> **Problem details**
Each line below with the word "title" needs to be copied.

======

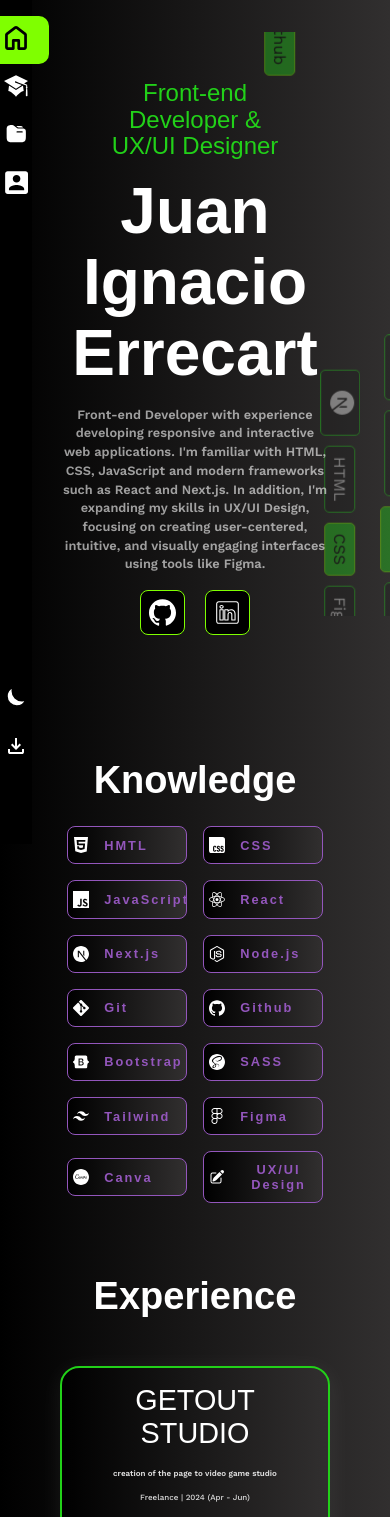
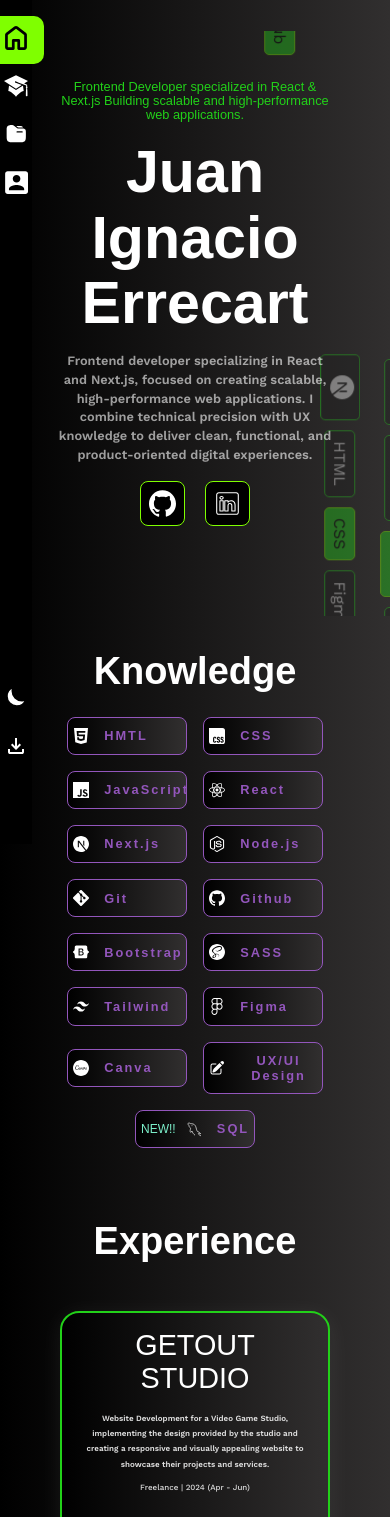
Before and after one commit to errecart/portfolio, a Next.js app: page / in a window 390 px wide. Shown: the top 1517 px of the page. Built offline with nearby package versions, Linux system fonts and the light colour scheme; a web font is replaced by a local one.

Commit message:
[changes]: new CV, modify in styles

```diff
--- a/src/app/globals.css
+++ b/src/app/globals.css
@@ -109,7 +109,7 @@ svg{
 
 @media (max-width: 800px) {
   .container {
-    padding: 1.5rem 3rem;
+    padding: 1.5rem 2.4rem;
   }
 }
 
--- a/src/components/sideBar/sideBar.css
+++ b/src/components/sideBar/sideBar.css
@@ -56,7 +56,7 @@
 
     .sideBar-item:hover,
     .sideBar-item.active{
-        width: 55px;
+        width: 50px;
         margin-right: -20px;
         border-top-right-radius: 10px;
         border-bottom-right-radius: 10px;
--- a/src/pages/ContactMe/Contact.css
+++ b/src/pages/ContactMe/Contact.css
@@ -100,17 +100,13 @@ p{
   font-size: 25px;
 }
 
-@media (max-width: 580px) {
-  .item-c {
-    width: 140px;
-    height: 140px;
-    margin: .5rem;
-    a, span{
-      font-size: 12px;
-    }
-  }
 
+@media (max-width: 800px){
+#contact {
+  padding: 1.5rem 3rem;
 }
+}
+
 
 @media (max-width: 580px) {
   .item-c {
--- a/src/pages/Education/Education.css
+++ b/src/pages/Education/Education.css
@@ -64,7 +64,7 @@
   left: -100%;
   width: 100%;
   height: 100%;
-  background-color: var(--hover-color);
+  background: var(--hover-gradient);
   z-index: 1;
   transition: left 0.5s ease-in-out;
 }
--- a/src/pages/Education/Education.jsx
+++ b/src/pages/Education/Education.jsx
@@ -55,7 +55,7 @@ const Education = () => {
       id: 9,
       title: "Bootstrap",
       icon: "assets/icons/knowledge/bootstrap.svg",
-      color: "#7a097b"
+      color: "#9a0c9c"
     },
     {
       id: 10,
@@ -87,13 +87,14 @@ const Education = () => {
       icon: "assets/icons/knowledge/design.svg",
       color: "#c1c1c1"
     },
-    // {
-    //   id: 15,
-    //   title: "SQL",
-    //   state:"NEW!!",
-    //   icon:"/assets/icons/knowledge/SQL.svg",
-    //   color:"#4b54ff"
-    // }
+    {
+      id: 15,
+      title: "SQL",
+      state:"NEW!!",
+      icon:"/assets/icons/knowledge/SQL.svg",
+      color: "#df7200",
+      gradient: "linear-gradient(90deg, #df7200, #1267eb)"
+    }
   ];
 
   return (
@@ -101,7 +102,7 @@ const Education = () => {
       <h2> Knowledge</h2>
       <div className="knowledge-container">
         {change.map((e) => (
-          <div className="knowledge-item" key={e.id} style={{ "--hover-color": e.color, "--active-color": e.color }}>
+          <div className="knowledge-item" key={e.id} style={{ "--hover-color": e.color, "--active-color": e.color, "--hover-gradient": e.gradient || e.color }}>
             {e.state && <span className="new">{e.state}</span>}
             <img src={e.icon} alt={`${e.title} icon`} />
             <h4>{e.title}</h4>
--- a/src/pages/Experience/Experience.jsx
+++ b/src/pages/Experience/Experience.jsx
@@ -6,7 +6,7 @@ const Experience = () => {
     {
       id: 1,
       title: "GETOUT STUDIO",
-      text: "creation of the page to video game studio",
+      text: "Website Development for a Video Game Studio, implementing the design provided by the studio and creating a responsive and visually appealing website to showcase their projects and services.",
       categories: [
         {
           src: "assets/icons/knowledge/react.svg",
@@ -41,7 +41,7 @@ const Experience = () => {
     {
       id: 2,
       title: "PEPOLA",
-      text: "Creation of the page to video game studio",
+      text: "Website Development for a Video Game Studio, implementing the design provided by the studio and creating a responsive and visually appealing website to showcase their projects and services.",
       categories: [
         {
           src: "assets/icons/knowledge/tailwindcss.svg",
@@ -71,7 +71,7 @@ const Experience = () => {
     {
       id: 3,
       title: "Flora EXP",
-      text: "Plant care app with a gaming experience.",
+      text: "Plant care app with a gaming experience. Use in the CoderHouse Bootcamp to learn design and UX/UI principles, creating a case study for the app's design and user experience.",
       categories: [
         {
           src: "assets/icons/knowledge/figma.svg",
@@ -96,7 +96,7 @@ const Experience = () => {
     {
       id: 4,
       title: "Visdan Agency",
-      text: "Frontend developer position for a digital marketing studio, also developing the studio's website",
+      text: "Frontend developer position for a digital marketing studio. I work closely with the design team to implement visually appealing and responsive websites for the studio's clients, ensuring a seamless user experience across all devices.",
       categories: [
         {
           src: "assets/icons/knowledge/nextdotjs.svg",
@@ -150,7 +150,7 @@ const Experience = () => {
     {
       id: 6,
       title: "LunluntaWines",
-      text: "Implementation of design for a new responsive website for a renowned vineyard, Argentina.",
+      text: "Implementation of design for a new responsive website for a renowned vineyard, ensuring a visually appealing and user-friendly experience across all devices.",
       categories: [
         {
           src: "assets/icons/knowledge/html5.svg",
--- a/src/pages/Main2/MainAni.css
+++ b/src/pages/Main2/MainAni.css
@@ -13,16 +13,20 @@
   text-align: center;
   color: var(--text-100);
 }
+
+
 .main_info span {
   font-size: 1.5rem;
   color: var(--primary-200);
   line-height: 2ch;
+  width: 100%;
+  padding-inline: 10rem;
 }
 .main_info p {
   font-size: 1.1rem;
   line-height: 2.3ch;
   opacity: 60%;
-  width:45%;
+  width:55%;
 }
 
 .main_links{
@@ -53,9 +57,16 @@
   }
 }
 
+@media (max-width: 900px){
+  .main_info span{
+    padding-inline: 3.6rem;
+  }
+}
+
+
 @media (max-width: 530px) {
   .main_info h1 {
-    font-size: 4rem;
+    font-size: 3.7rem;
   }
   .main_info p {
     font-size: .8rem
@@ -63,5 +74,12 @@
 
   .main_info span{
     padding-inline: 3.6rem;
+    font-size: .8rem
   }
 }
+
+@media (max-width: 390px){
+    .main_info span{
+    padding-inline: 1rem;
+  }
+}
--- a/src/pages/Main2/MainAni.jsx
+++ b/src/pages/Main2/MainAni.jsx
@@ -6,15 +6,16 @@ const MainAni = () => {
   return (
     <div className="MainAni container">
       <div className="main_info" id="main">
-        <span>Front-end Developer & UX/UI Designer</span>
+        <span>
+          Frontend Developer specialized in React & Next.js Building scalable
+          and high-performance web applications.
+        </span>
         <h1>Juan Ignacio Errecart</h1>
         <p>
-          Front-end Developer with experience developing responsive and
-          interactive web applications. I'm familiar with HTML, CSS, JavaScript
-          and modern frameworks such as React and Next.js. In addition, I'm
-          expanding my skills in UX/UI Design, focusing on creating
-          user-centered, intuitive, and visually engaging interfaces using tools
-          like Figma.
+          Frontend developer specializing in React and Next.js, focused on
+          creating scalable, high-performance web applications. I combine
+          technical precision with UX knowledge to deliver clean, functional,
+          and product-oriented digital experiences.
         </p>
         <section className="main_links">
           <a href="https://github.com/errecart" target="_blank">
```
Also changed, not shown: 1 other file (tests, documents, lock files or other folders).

======

> **Solution for this problem**
       title: "Bootstrap",
-    //   title: "SQL",
+      title: "SQL",
             <img src={e.icon} alt={`${e.title} icon`} />
             <h4>{e.title}</h4>
       title: "GETOUT STUDIO",
       title: "PEPOLA",
       title: "Flora EXP",
       title: "Visdan Agency",
       title: "LunluntaWines",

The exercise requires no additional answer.